TAMMS, IL (KFVS) - An assisted living center in the village of Tamms, Illinois is packing up boxes and moving out after a long investigation into several violent incidents between residents.
An Illinois Department of Public Health investigation of the facility was sparked by a stabbing between three residents which took place in April of 2015, as well as an investigation done by Illinois State Police.
As of June 5, 2015, one of the victims remained hospitalized in an out-of-state long-term care facility for their injuries, their current condition is not known.
Obtained documents outlining the results of the IDPH investigation explained H&S had violated a series of major state regulations, most of which connected to 41-year-old Jule K. Woods, who was arrested by Illinois State Police in connection with the April stabbing.
ISP representatives could not be reached for comment on their separate investigation after several calls and messages.
The first regulation IDPH claims was violated states, “No resident shall be admitted to or kept to a facility; who has serious mental or emotional problems based on diagnosis.”
IDPH investigators found evidence that at the time Woods was admitted to H&S, he had been professionally diagnosed in 2013 with schizophrenia, anger/impulse control disorders, and other debilitating conditions.
Woods had also underwent seven “psychiatric hospitalizations” prior to being admitted to H&S.
IDPH claims Woods' H&S admission papers outlined his conditions, proving H&S employees had access to this information before wood was admitted.
Fellow H&S residents told IDPH investigators that Wood regularly made sexual advances toward residents, and would punch holes in the walls when provoked.
In one instance where Wood was behaving erratically, a resident claimed Woods was given his medication by an employee and told to “go on” with his daily routine.
The state also demands “if a patient is shown to be the aggressor in a resident to resident conflict, They are to be evaluated for therapy and placement within 10 days of the incident.”
State investigators say outlined conditions were not met by the facility.
The state fined the H&S $12,000 and said they could vie for a hearing with IDPH to discuss options to remain open.
The deadline for that hearing passed with no response, the final residents were transferred on June 24, 2015, and the facility officially closed the following Monday.
An H&S manager who withheld her name over the phone said some of the eight employees of the facility have been offered jobs at other homes like one in West Frankfort, just under 60 miles away.
The manager also said the 26 residents were slowly sent elsewhere between the time the investigation began, and the final closure on June 29.
The manager blames a lack of necessary care near Tamms, Ill. for the closure, pointing out that they had pursued medical evaluation for Woods.

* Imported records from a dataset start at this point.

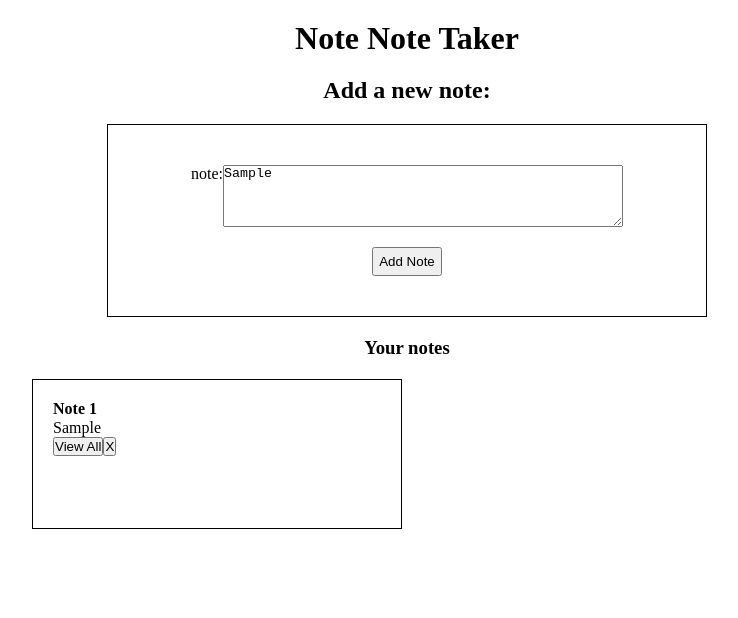
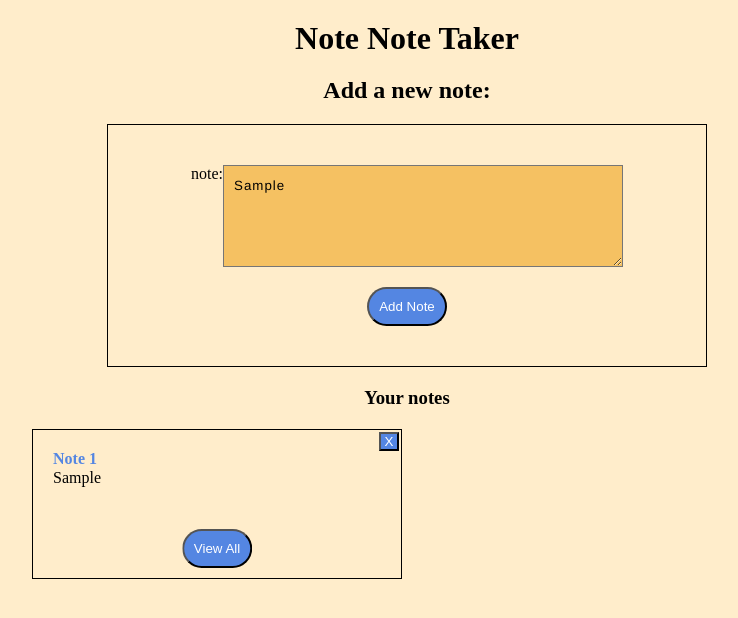
Before and after one commit to Ali-Servat/Note-Taker-App, a plain HTML site: page Index.html in a window 1280 px wide. Both pictures are taken after typing "Sample" into the empty fields and a click on the button "Add Note". Shown: the whole page, without its empty margins (233-971 px from the left). Drawn offline with Linux system fonts and the light colour scheme.

Commit message:
added some features-fixed some problems - added some styles

```diff
--- a/Styles.css
+++ b/Styles.css
@@ -5,8 +5,7 @@
 }
 body {
   position: relative;
-  width: 100%;
-  height: 100%;
+  background-color: rgb(255, 237, 203);
 }
 h1,
 h2 {
@@ -25,12 +24,20 @@ form .note {
 }
 form #note {
   width: 400px;
+  background-color: rgb(245, 193, 98);
+  font-family: "Franklin Gothic Medium", "Arial Narrow", Arial, sans-serif;
+  line-height: 1.5;
+  padding: 10px;
+  letter-spacing: 1px;
 }
 form button {
   display: block;
   width: fit-content;
   margin: 20px auto 0px auto;
-  padding: 5px;
+  background-color: rgb(84, 134, 226);
+  padding: 10px;
+  color: white;
+  border-radius: 20px;
 }
 h3 {
   width: fit-content;
@@ -48,6 +55,7 @@ li {
   border: 1px solid black;
   padding: 20px;
   height: 150px;
+  position: relative;
 }
 li p {
   overflow: hidden;
@@ -71,7 +79,7 @@ li p::after {
   width: 1em;
   height: 1em;
   margin-top: 0.2em;
-  background: white;
+  background: rgb(255, 237, 203);
 }
 .parentDiv {
   position: fixed;
@@ -80,7 +88,7 @@ li p::after {
   z-index: 1;
   left: 0;
   top: 0;
-  background-color: rgb(82, 82, 82);
+  background-color: rgb(84, 134, 226);
 }
 .childDiv {
   position: fixed;
@@ -89,7 +97,7 @@ li p::after {
   left: 50%;
   top: 50%;
   transform: translate(-50%, -50%);
-  background: rgb(255, 255, 255);
+  background: rgb(255, 237, 203);
   z-index: 2;
   padding: 20px;
 }
@@ -97,5 +105,29 @@ li p::after {
   display: block;
   width: fit-content;
   margin: 10px auto;
-  padding: 5px;
+  background-color: rgb(84, 134, 226);
+  padding: 10px;
+  color: white;
+  border-radius: 20px;
 }
+li button:nth-of-type(1) {
+  background-color: rgb(84, 134, 226);
+  padding: 10px;
+  color: white;
+  border-radius: 20px;
+  position: absolute;
+  bottom: 10px;
+  right: 50%;
+  transform: translateX(50%);
+}
+li button:nth-of-type(2) {
+  position: absolute;
+  top: 2px;
+  right: 2px;
+  background-color: rgb(84, 134, 226);
+  color: white;
+  width: 20px;
+}
+li h4 {
+  color: rgb(84, 134, 226);
+}
--- a/main.js
+++ b/main.js
@@ -20,6 +20,13 @@ addBtn.addEventListener('click',(e)=>{
     const deleteBtn = document.createElement('button');
     deleteBtn.innerHTML = 'X';
     li.appendChild(deleteBtn);
+    deleteBtn.addEventListener('click',(e)=>{
+        deleteBtn.parentNode.parentNode.removeChild(deleteBtn.parentNode);
+        let liList = document.getElementsByTagName('li');
+        for(let i=0 ; i < liList.length ; i++){
+            liList[i].childNodes[0].textContent = 'Note ' + (i+1);
+        }
+    })
     list.appendChild(li);
 
     viewAllBtn.addEventListener('click',()=>{
@@ -40,7 +47,3 @@ addBtn.addEventListener('click',(e)=>{
     })
     });
 })
-
-const DisplayMessage = function(){
-
-}
```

State-provided documents confirm that while Woods lived in the home, he had been sent to a doctor on at least one occasion following instances of mental instability, but was sent back to H&S after the doctor concluded Woods was “Stable.”
The name of that medical practitioner was not disclosed.
Woods faces an account of aggravated battery with a deadly weapon, and an account for aggravated battery resulting in serious bodily harm.
His arraignment is set for Tuesday, June 30 at 10 a.m.